[Dataset items]
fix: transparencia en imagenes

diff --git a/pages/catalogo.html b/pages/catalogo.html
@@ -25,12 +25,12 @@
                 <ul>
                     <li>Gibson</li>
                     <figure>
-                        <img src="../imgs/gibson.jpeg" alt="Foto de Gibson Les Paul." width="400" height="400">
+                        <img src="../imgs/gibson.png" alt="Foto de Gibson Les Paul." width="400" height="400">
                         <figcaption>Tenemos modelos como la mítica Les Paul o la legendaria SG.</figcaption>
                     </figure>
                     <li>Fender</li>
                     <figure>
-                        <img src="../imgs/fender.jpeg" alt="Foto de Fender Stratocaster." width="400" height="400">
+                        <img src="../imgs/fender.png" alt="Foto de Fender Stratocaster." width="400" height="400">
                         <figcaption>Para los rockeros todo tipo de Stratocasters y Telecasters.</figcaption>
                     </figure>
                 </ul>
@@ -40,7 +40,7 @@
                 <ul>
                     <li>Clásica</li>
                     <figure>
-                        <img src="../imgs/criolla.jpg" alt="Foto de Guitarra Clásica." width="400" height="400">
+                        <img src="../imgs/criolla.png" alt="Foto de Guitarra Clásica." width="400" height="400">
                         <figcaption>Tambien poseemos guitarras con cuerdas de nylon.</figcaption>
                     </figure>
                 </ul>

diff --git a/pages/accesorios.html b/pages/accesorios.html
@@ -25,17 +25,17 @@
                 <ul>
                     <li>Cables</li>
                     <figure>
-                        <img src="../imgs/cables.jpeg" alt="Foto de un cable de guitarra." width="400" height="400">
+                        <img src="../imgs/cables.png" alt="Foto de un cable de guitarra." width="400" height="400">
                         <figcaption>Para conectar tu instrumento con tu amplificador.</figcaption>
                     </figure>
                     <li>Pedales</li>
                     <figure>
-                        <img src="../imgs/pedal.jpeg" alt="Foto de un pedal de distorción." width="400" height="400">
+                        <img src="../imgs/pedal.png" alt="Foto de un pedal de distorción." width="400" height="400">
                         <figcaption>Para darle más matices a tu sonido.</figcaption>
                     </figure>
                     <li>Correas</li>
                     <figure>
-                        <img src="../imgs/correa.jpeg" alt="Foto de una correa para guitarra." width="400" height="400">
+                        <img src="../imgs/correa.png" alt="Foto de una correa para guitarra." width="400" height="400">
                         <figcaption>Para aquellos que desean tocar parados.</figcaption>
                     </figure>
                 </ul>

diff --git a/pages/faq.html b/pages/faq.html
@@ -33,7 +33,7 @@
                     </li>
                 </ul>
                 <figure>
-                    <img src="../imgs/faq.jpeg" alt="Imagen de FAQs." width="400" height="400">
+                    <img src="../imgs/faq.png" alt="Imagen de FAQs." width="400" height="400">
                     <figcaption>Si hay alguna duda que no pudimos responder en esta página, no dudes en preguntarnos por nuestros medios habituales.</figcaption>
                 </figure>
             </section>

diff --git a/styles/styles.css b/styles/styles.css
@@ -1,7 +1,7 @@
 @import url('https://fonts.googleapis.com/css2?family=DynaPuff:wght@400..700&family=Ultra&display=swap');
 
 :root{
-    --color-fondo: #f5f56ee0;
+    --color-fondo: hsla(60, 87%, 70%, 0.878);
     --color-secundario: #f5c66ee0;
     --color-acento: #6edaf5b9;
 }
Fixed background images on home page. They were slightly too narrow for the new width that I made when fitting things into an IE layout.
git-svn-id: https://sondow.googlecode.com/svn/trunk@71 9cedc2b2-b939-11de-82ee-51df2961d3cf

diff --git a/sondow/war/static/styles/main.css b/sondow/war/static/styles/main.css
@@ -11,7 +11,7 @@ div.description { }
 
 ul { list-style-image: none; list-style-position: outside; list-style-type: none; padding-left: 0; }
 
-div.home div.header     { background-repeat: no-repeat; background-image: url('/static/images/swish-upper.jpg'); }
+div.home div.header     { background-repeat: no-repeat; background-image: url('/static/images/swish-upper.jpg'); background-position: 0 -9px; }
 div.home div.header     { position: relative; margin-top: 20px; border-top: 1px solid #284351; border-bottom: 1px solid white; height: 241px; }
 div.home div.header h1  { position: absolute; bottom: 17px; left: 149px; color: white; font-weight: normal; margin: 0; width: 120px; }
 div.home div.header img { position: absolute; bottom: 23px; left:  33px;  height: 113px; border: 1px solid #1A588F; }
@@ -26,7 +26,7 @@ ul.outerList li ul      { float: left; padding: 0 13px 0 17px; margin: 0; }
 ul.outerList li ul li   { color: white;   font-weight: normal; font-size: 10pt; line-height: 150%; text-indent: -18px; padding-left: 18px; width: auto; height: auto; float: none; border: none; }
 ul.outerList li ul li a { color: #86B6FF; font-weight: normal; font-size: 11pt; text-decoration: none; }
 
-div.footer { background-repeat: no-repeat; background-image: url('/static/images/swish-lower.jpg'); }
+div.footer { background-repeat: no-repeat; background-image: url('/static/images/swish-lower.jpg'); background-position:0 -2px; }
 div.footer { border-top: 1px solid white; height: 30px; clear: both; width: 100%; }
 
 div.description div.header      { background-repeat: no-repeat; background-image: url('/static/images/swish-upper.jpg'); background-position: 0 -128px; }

- **ABOUT THIS EXERCISE**:
Output, from the data above, the lines from the line with "87%, 70%, 0.878);" to the line with "div.home div.header h1" exactly as they stand, both ends included and nothing else.

- **RESULT BELOW**:
+    --color-fondo: hsla(60, 87%, 70%, 0.878);
     --color-secundario: #f5c66ee0;
     --color-acento: #6edaf5b9;
 }
Fixed background images on home page. They were slightly too narrow for the new width that I made when fitting things into an IE layout.
git-svn-id: https://sondow.googlecode.com/svn/trunk@71 9cedc2b2-b939-11de-82ee-51df2961d3cf

diff --git a/sondow/war/static/styles/main.css b/sondow/war/static/styles/main.css
@@ -11,7 +11,7 @@ div.description { }
 
 ul { list-style-image: none; list-style-position: outside; list-style-type: none; padding-left: 0; }
 
-div.home div.header     { background-repeat: no-repeat; background-image: url('/static/images/swish-upper.jpg'); }
+div.home div.header     { background-repeat: no-repeat; background-image: url('/static/images/swish-upper.jpg'); background-position: 0 -9px; }
 div.home div.header     { position: relative; margin-top: 20px; border-top: 1px solid #284351; border-bottom: 1px solid white; height: 241px; }
 div.home div.header h1  { position: absolute; bottom: 17px; left: 149px; color: white; font-weight: normal; margin: 0; width: 120px; }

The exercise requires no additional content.